“We all go through transitions in life, and at a certain point, it becomes natural to discuss how you and your siblings might support your parents as they age. The ability to help pay for that support may differ; one of you might work for a nonprofit, for example, while another is an executive. When the conversation is triggered by an event—say, Mom falls and breaks her hip—it can quickly become emotional. It’s far better to be proactive and have a discussion when everyone is still healthy. You should ask, ‘What do we know about Mom and Dad’s financial circumstances, and what responsibilities might we have to bear, as a group, to support them as they age?’”

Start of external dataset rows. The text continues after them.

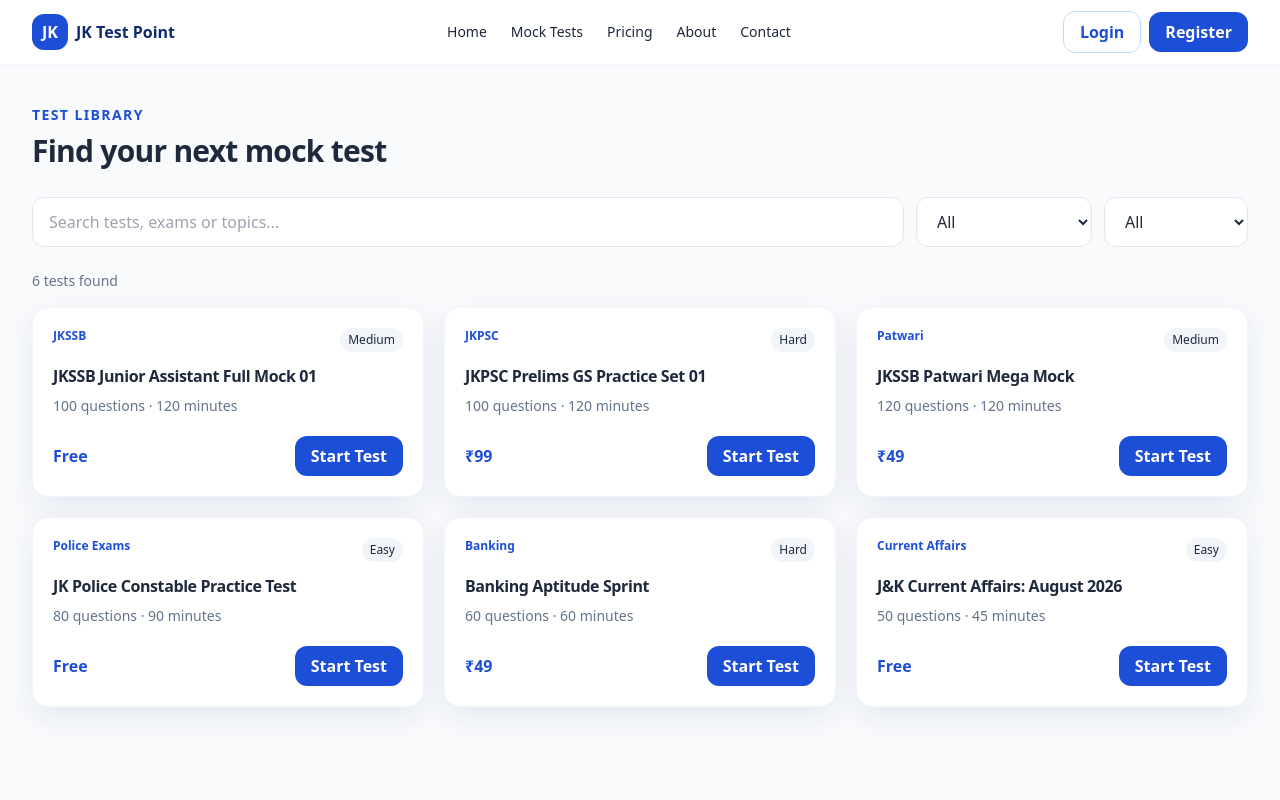
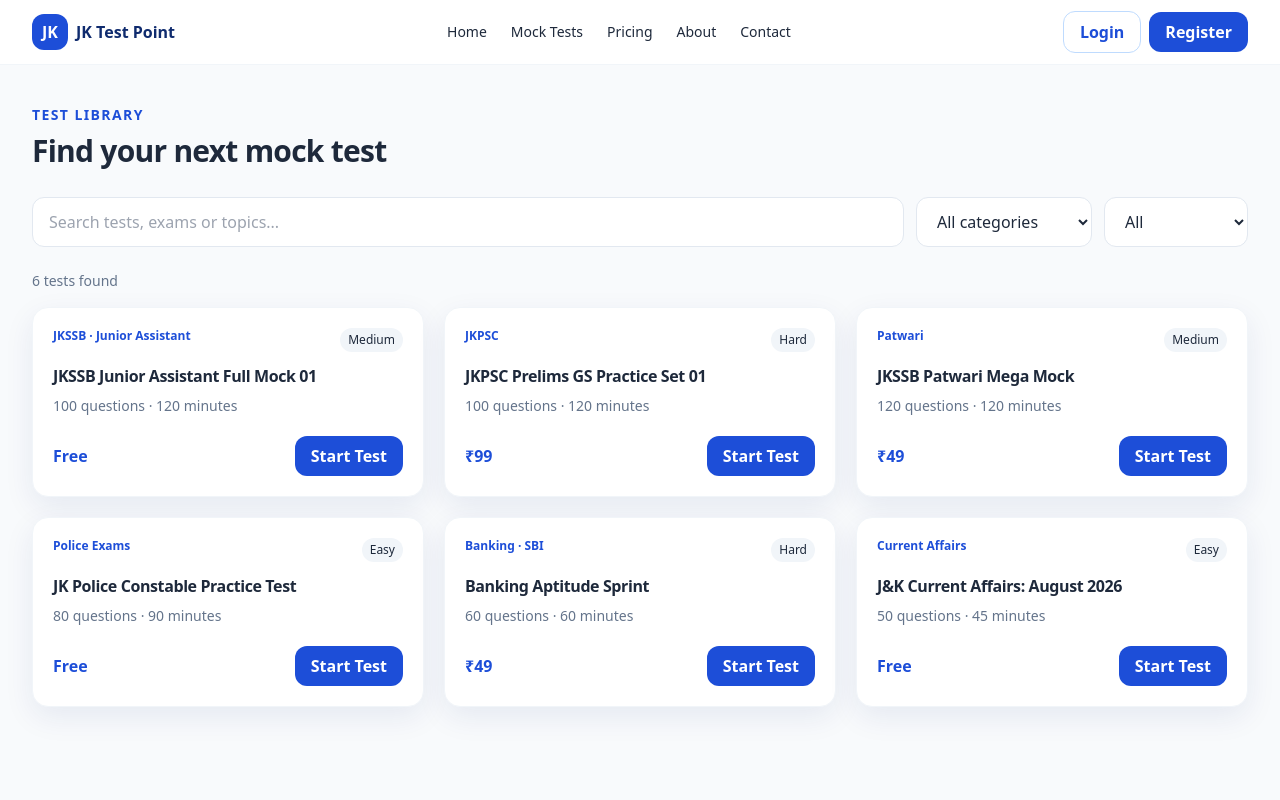
Before and after one commit to jktestpoint-dot/jk-test-point, a Next.js app: page /mock-tests in a window 1280 px wide. Shown: the top 800 px of the page. Built offline with nearby package versions, Linux system fonts and the light colour scheme; no server answers.

Commit message:
Update mock test category hierarchy

```diff
--- a/lib/data.ts
+++ b/lib/data.ts
@@ -1,10 +1,10 @@
-export type Test = { id:string; title:string; category:string; exam:string; questions:number; duration:number; price:number; difficulty:"Easy"|"Medium"|"Hard"; description:string; marks:number; negative:string };
+export type Test = { id:string; title:string; category:string; subcategory?:string; exam:string; questions:number; duration:number; price:number; difficulty:"Easy"|"Medium"|"Hard"; description:string; marks:number; negative:string };
 export const tests:Test[]=[
- {id:"jkssb-01",title:"JKSSB Junior Assistant Full Mock 01",category:"JKSSB",exam:"Junior Assistant",questions:100,duration:120,price:0,difficulty:"Medium",description:"A full-length practice set aligned with the latest JKSSB Junior Assistant pattern.",marks:100,negative:"0.25 mark"},
+ {id:"jkssb-01",title:"JKSSB Junior Assistant Full Mock 01",category:"JKSSB",subcategory:"Junior Assistant",exam:"Junior Assistant",questions:100,duration:120,price:0,difficulty:"Medium",description:"A full-length practice set aligned with the latest JKSSB Junior Assistant pattern.",marks:100,negative:"0.25 mark"},
  {id:"jkpsc-01",title:"JKPSC Prelims GS Practice Set 01",category:"JKPSC",exam:"Prelims",questions:100,duration:120,price:99,difficulty:"Hard",description:"Build exam temperament with a balanced General Studies mock.",marks:200,negative:"0.33 mark"},
  {id:"patwari-01",title:"JKSSB Patwari Mega Mock",category:"Patwari",exam:"Patwari",questions:120,duration:120,price:49,difficulty:"Medium",description:"Comprehensive mock covering GK, reasoning and quantitative aptitude.",marks:120,negative:"0.25 mark"},
  {id:"police-01",title:"JK Police Constable Practice Test",category:"Police Exams",exam:"Constable",questions:80,duration:90,price:0,difficulty:"Easy",description:"Confidence-building test for JK Police recruitment aspirants.",marks:80,negative:"None"},
- {id:"bank-01",title:"Banking Aptitude Sprint",category:"Banking",exam:"IBPS/SBI",questions:60,duration:60,price:49,difficulty:"Hard",description:"Time-bound quantitative and reasoning practice.",marks:60,negative:"0.25 mark"},
+ {id:"bank-01",title:"Banking Aptitude Sprint",category:"Banking",subcategory:"SBI",exam:"IBPS/SBI",questions:60,duration:60,price:49,difficulty:"Hard",description:"Time-bound quantitative and reasoning practice.",marks:60,negative:"0.25 mark"},
  {id:"ca-01",title:"J&K Current Affairs: August 2026",category:"Current Affairs",exam:"Current Affairs",questions:50,duration:45,price:0,difficulty:"Easy",description:"Monthly current affairs practice with explanations.",marks:50,negative:"None"}
 ];
 export const questions=[
@@ -14,4 +14,9 @@ export const questions=[
  {id:4,text:"What is the full form of RTI?",options:["Right to Information","Road Transport Institute","Rural Trade Initiative","Regional Tax Index"],answer:0,explanation:"RTI stands for Right to Information."},
  {id:5,text:"If 20% of a number is 40, the number is:",options:["80","160","200","240"],answer:2,explanation:"40 ÷ 0.20 = 200."}
 ];
-export const categories=["All","JKSSB","JKPSC","Police Exams","Patwari","Banking","SSC","Railway","General Knowledge","Current Affairs"];
+export const testCategoryGroups = [
+ { name: "JKSSB", subcategories: ["Junior Assistant", "Accounts Assistant", "AHTO", "Supervisor", "JKP Constable", "JKPSI"] },
+ { name: "Banking", subcategories: ["SBI", "J&K Bank"] },
+ { name: "Kashmir University", subcategories: ["Junior Assistant", "Jr. Accounts Assistant", "Store Keeper"] },
+ { name: "High Court", subcategories: ["Junior Assistant"] }
+] as const;
```
Also changed, not shown: app/mock-tests/page.tsx (+2 -2 lines).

—Jim Sandager, a certified financial planner, is senior vice president at the Wealth Enhancement Group. He lives in West Des Moines, Iowa.